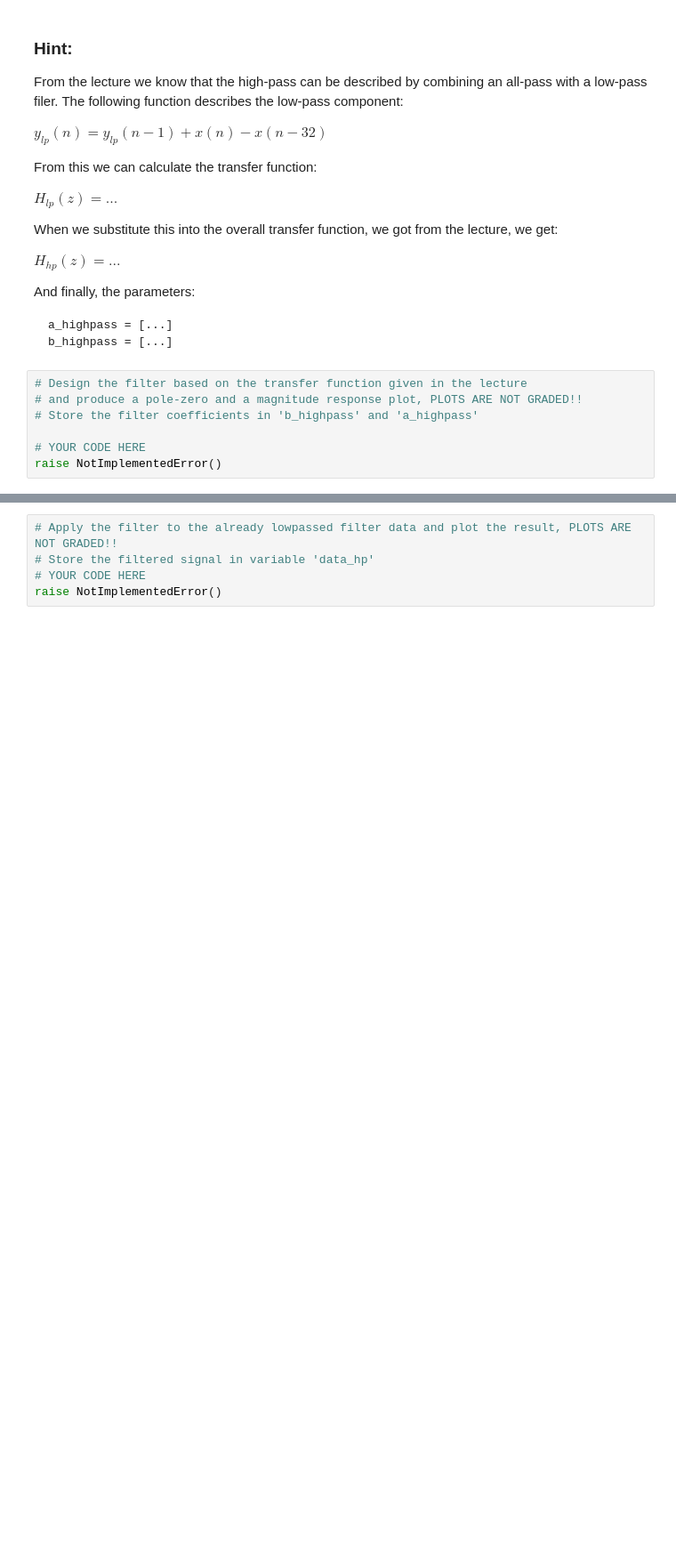
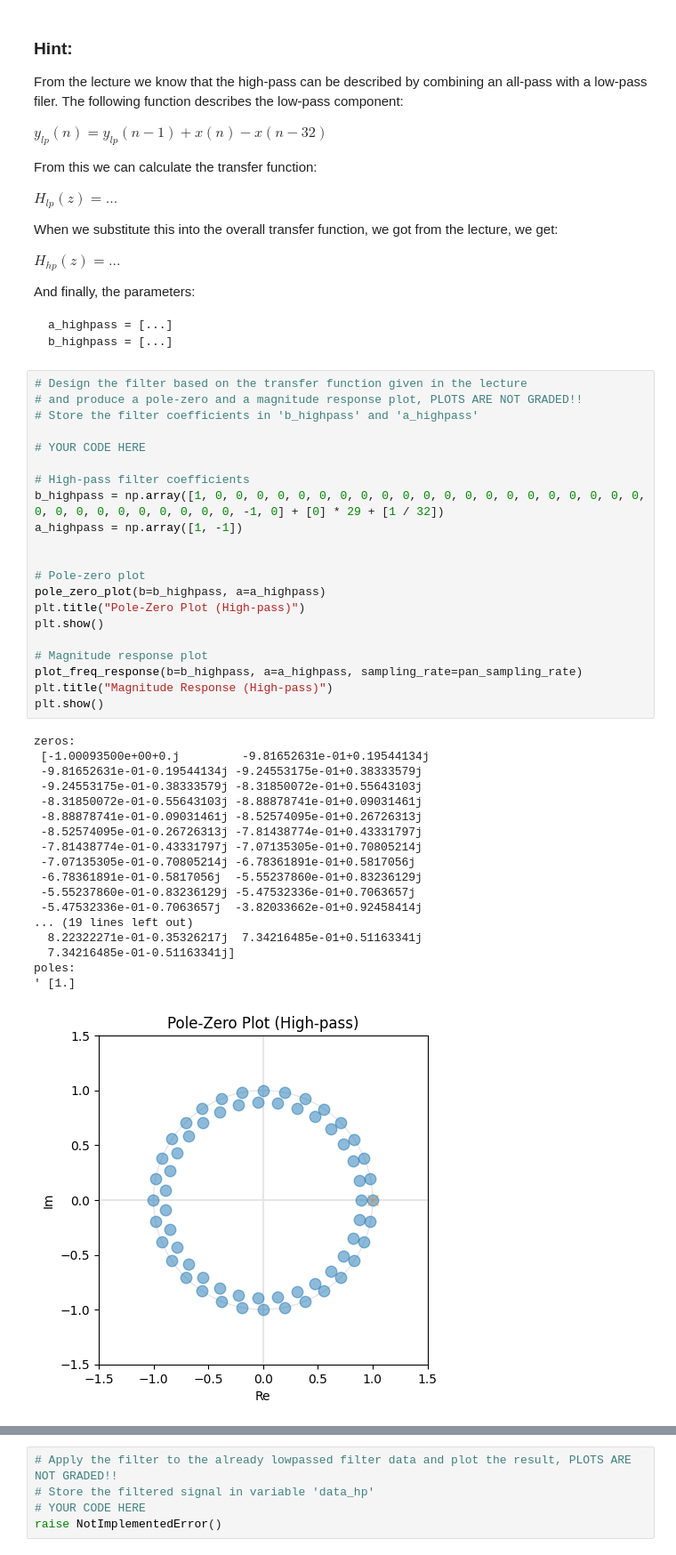
Before and after one commit to pashaeimehran/autonomous-mobile-robot, a Jupyter notebook: exercise-09.ipynb, the cells around one changed output, grey strips where cells are left out. Shown: that part at 89% size. Cells and saved outputs as stored; diff of their text form; blank space fills up the shorter version.

```diff
--- a/exercise-09.ipynb
+++ b/exercise-09.ipynb
@@ -416,7 +432,40 @@ b_highpass = [...]
 # %%
 # Design the filter based on the transfer function given in the lecture
 # and produce a pole-zero and a magnitude response plot, PLOTS ARE NOT GRADED!!
 # Store the filter coefficients in 'b_highpass' and 'a_highpass'
 
 # YOUR CODE HERE
-raise NotImplementedError()
+
+# High-pass filter coefficients
+b_highpass = np.array([1, 0, 0, 0, 0, 0, 0, 0, 0, 0, 0, 0, 0, 0, 0, 0, 0, 0, 0, 0, 0, 0, 0, 0, 0, 0, 0, 0, 0, 0, 0, 0, -1, 0] + [0] * 29 + [1 / 32])
+a_highpass = np.array([1, -1])
+
+
+# Pole-zero plot
+pole_zero_plot(b=b_highpass, a=a_highpass)
+plt.title("Pole-Zero Plot (High-pass)")
+plt.show()
+
+# Magnitude response plot
+plot_freq_response(b=b_highpass, a=a_highpass, sampling_rate=pan_sampling_rate)
+plt.title("Magnitude Response (High-pass)")
+plt.show()
+# %% [output]
+zeros:
+ [-1.00093500e+00+0.j         -9.81652631e-01+0.19544134j
+ -9.81652631e-01-0.19544134j -9.24553175e-01+0.38333579j
+ -9.24553175e-01-0.38333579j -8.31850072e-01+0.55643103j
+ -8.31850072e-01-0.55643103j -8.88878741e-01+0.09031461j
+ -8.88878741e-01-0.09031461j -8.52574095e-01+0.26726313j
+ -8.52574095e-01-0.26726313j -7.81438774e-01+0.43331797j
+ -7.81438774e-01-0.43331797j -7.07135305e-01+0.70805214j
+ -7.07135305e-01-0.70805214j -6.78361891e-01+0.5817056j
+ -6.78361891e-01-0.5817056j  -5.55237860e-01+0.83236129j
+ -5.55237860e-01-0.83236129j -5.47532336e-01+0.7063657j
+ -5.47532336e-01-0.7063657j  -3.82033662e-01+0.92458414j
+... (19 lines left out)
+  8.22322271e-01-0.35326217j  7.34216485e-01+0.51163341j
+  7.34216485e-01-0.51163341j]
+poles:
+' [1.]
+[figure, added]
```
Also changed, not shown: parts of 6 cells of this notebook.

=======

What you should do. From the records above, return each line that has the string "output".

Reply.
Before and after one commit to pashaeimehran/autonomous-mobile-robot, a Jupyter notebook: exercise-09.ipynb, the cells around one changed output, grey strips where cells are left out. Shown: that part at 89% size. Cells and saved outputs as stored; diff of their text form; blank space fills up the shorter version.
+# %% [output]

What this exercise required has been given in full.